◆ Instructions for the task: The records that follow are to be repeated in full, with no pictures retained.

[Start of section]

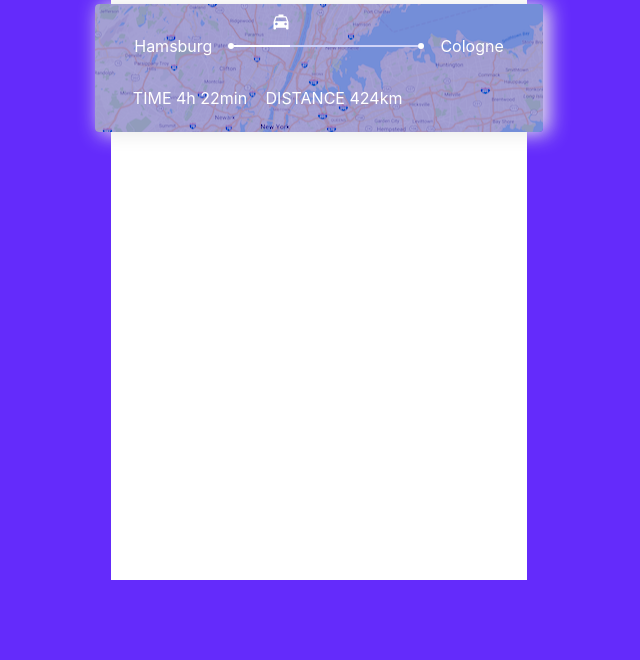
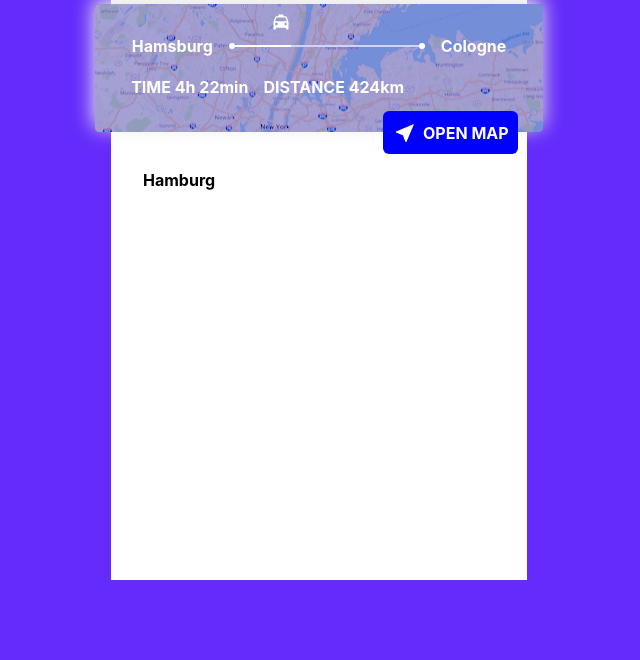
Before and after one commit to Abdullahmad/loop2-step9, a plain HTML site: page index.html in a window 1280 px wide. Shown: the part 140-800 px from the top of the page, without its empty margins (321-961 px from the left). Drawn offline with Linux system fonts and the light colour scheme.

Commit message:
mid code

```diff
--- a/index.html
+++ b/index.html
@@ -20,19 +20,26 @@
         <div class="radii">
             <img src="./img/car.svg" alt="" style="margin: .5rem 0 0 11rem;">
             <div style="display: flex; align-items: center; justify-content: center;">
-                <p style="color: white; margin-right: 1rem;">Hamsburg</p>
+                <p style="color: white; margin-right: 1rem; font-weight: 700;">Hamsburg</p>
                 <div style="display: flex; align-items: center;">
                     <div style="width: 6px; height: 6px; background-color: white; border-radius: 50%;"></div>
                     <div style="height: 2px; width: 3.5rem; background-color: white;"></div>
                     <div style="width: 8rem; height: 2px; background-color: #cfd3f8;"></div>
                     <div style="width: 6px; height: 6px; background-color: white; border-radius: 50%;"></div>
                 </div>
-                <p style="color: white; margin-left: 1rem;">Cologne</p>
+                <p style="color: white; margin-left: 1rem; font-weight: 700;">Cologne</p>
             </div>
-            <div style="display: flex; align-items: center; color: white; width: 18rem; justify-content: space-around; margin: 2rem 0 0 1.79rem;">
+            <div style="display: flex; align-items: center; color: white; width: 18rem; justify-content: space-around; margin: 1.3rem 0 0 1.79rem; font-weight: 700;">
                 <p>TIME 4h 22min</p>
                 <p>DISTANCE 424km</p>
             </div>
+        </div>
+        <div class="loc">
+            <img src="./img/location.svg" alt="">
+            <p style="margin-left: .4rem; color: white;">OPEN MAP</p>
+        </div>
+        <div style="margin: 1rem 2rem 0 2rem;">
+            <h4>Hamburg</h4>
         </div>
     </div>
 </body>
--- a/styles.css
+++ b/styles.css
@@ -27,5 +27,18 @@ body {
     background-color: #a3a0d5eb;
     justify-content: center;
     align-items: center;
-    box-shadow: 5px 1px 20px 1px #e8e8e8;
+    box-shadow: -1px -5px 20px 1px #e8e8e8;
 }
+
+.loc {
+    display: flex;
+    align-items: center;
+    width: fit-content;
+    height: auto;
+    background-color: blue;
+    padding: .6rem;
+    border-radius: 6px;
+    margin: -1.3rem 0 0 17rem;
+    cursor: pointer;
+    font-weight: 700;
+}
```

[End of section]

◆ Output for this task:
Before and after one commit to Abdullahmad/loop2-step9, a plain HTML site: page index.html in a window 1280 px wide. Shown: the part 140-800 px from the top of the page, without its empty margins (321-961 px from the left). Drawn offline with Linux system fonts and the light colour scheme.

Commit message:
mid code

```diff
--- a/index.html
+++ b/index.html
@@ -20,19 +20,26 @@
         <div class="radii">
             <img src="./img/car.svg" alt="" style="margin: .5rem 0 0 11rem;">
             <div style="display: flex; align-items: center; justify-content: center;">
-                <p style="color: white; margin-right: 1rem;">Hamsburg</p>
+                <p style="color: white; margin-right: 1rem; font-weight: 700;">Hamsburg</p>
                 <div style="display: flex; align-items: center;">
                     <div style="width: 6px; height: 6px; background-color: white; border-radius: 50%;"></div>
                     <div style="height: 2px; width: 3.5rem; background-color: white;"></div>
                     <div style="width: 8rem; height: 2px; background-color: #cfd3f8;"></div>
                     <div style="width: 6px; height: 6px; background-color: white; border-radius: 50%;"></div>
                 </div>
-                <p style="color: white; margin-left: 1rem;">Cologne</p>
+                <p style="color: white; margin-left: 1rem; font-weight: 700;">Cologne</p>
             </div>
-            <div style="display: flex; align-items: center; color: white; width: 18rem; justify-content: space-around; margin: 2rem 0 0 1.79rem;">
+            <div style="display: flex; align-items: center; color: white; width: 18rem; justify-content: space-around; margin: 1.3rem 0 0 1.79rem; font-weight: 700;">
                 <p>TIME 4h 22min</p>
                 <p>DISTANCE 424km</p>
             </div>
+        </div>
+        <div class="loc">
+            <img src="./img/location.svg" alt="">
+            <p style="margin-left: .4rem; color: white;">OPEN MAP</p>
+        </div>
+        <div style="margin: 1rem 2rem 0 2rem;">
+            <h4>Hamburg</h4>
         </div>
     </div>
 </body>
--- a/styles.css
+++ b/styles.css
@@ -27,5 +27,18 @@ body {
     background-color: #a3a0d5eb;
     justify-content: center;
     align-items: center;
-    box-shadow: 5px 1px 20px 1px #e8e8e8;
+    box-shadow: -1px -5px 20px 1px #e8e8e8;
 }
+
+.loc {
+    display: flex;
+    align-items: center;
+    width: fit-content;
+    height: auto;
+    background-color: blue;
+    padding: .6rem;
+    border-radius: 6px;
+    margin: -1.3rem 0 0 17rem;
+    cursor: pointer;
+    font-weight: 700;
+}
```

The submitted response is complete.